One day, as we sat in the chow hall, one of my compatriots was bothered by whatever the guards were doing. My back was to them and I was oblivious, as usual. "What the hell are they thinking about?" was the question from my annoyed companion. I mused, "You know, I would hope that, if I ever found myself in an automotive manufacturing plant, that I wouldn’t concern myself with what the robots building the cars were thinking." Boots liked this a lot. "Todd, you ougtta write that one down," he said as we walked back to the unit. Consider it done.
Another time, out on the yard, I walked into a conversation that Boots and another guy were having. These two men, both of whom have served years in prison, both with some degree of violence in their background, were discussing the inappropriateness of corporal punishment. "I think that it was wrong the way my parent used to whup me," Boots was saying, "If I ever have a kid, I don’t think I’d hit ‘em."
Boots got out a few months back, headed back to Arkansas. The bus drops you off at the Colorado border with a check for $100 and 48 hours to check in with your parole officer at your destination. Good luck.
"Myths perpetuate conflicts by effectively denying the rights of the other side and by brooking no compromise on what is treated as an article of faith."
-Dennis Ross, State Craft
Portrayed and sometimes labeled as antisocial personalities, or criminally defiant, or as monsters, who are the men that fill our prisons?
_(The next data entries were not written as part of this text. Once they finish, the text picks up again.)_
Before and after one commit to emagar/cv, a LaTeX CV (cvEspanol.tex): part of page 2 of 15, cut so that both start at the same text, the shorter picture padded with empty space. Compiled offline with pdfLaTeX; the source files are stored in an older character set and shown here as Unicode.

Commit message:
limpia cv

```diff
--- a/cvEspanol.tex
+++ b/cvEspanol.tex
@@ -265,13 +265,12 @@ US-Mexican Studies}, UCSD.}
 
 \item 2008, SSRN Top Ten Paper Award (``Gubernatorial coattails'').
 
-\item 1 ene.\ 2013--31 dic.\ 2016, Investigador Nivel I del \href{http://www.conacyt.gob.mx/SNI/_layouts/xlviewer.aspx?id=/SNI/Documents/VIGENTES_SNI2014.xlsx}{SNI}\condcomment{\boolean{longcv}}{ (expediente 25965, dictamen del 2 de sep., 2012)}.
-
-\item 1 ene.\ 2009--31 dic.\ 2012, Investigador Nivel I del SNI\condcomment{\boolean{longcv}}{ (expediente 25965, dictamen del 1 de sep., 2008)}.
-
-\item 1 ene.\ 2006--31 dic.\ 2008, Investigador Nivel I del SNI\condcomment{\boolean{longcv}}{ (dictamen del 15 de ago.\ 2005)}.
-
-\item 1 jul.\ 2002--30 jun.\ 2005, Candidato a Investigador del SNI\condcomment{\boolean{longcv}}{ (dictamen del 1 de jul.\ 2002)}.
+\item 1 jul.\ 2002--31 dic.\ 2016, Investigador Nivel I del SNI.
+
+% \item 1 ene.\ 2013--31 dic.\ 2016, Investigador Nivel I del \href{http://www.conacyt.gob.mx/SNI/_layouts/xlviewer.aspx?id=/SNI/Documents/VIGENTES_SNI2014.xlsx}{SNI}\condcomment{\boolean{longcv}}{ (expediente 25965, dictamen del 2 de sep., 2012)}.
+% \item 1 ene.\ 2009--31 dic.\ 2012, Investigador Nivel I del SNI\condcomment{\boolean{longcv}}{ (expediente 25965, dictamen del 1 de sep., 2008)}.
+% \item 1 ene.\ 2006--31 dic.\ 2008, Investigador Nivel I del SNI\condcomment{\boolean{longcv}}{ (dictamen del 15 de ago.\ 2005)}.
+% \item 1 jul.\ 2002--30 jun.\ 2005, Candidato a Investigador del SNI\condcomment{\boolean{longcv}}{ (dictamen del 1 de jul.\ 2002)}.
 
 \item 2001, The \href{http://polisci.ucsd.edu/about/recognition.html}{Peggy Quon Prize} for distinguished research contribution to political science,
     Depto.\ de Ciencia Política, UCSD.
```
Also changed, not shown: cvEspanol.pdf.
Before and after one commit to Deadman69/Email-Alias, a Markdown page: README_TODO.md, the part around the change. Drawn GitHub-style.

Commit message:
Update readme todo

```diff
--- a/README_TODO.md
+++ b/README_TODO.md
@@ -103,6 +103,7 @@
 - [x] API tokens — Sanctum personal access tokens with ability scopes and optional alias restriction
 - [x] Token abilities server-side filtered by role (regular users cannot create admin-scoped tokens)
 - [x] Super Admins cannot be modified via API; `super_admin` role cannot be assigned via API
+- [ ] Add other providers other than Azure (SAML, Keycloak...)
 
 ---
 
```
Our system does such an effective job of isolating its prisoners from the rest of society that most of us truly don’t know. I didn’t know.
What I have found is group of men who are unruly, sometimes devious, occasionally violent, but mostly remarkable for the humanity and honor that they retain in the face of oppression. True, I have encountered a few guys I would describe as genuinely sociopathic. Interestingly, those tend to have shorter sentences, the ones that will get back out into the community and commit more crimes, guys who are serving life on the installment plan. These are men that get away with their most heinous crimes.
But the vast majority of the population here looks and acts like any population of mostly young men. They gamble and they fight and they tattoo because they are young men and because there’s nothing else to do. In some respects, prison is probably not unlike a disorderly version of a military barracks, a group of people held subservient to the whims of a bureaucracy that’s supposed to represent them, trying to retain their humanity and make the best of difficult circumstances over which they have no control.
You can call them whatever you want, you can project all of the worst elements of your own nature on them if you so choose, but you cannot take away their essential humanity. To the extent that our legal system dehumanizes both crime victims and the accused, it lies to itself and to the people it’s supposed to represent.
"Reconciling myths is impossible; discarding myths, then, is the challenge."
-Dennis Ross, State Craft